### Instructions for the task
Go through the material below, find each line with the word "project", and copy those lines.
== == ==
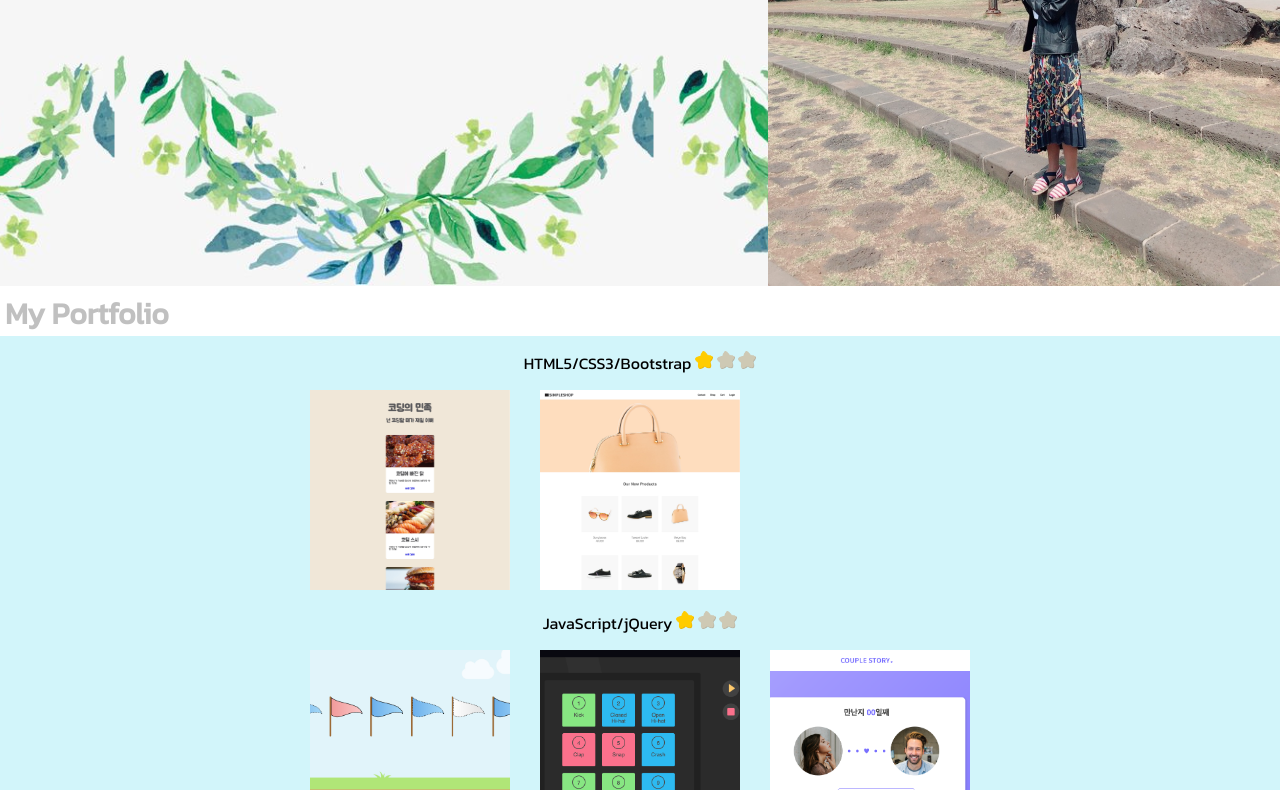
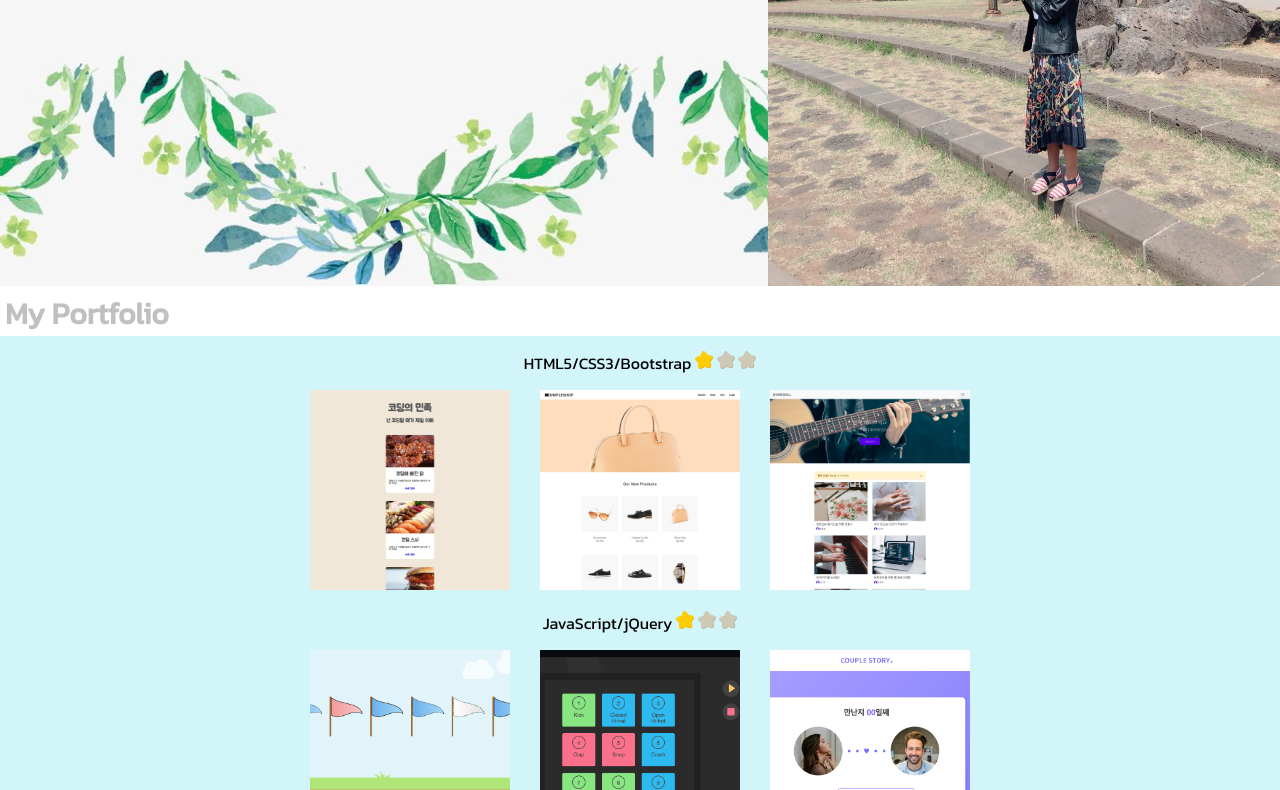
Before and after one commit to hwaria/myPorftolio, a plain HTML site: page index.html in a window 1280 px wide. Shown: the part 484-1274 px from the top of the page. Drawn offline with nearby package versions, Linux system fonts and the light colour scheme.

Commit message:
Update styles.css

```diff
--- a/styles.css
+++ b/styles.css
@@ -121,7 +121,7 @@ section h1 {
 	background-image: url(portfolio2.jpg);
 }
 .project.portfolio3 {
-	background-image: url(images/portfolio3.jpg);
+	background-image: url(portfolio3.jpg);
 }
 .project.portfolio4 {
 	background-image: url(portfolio4.png);
```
== == ==
### Answer to the exercise
 .project.portfolio3 {
 .project.portfolio4 {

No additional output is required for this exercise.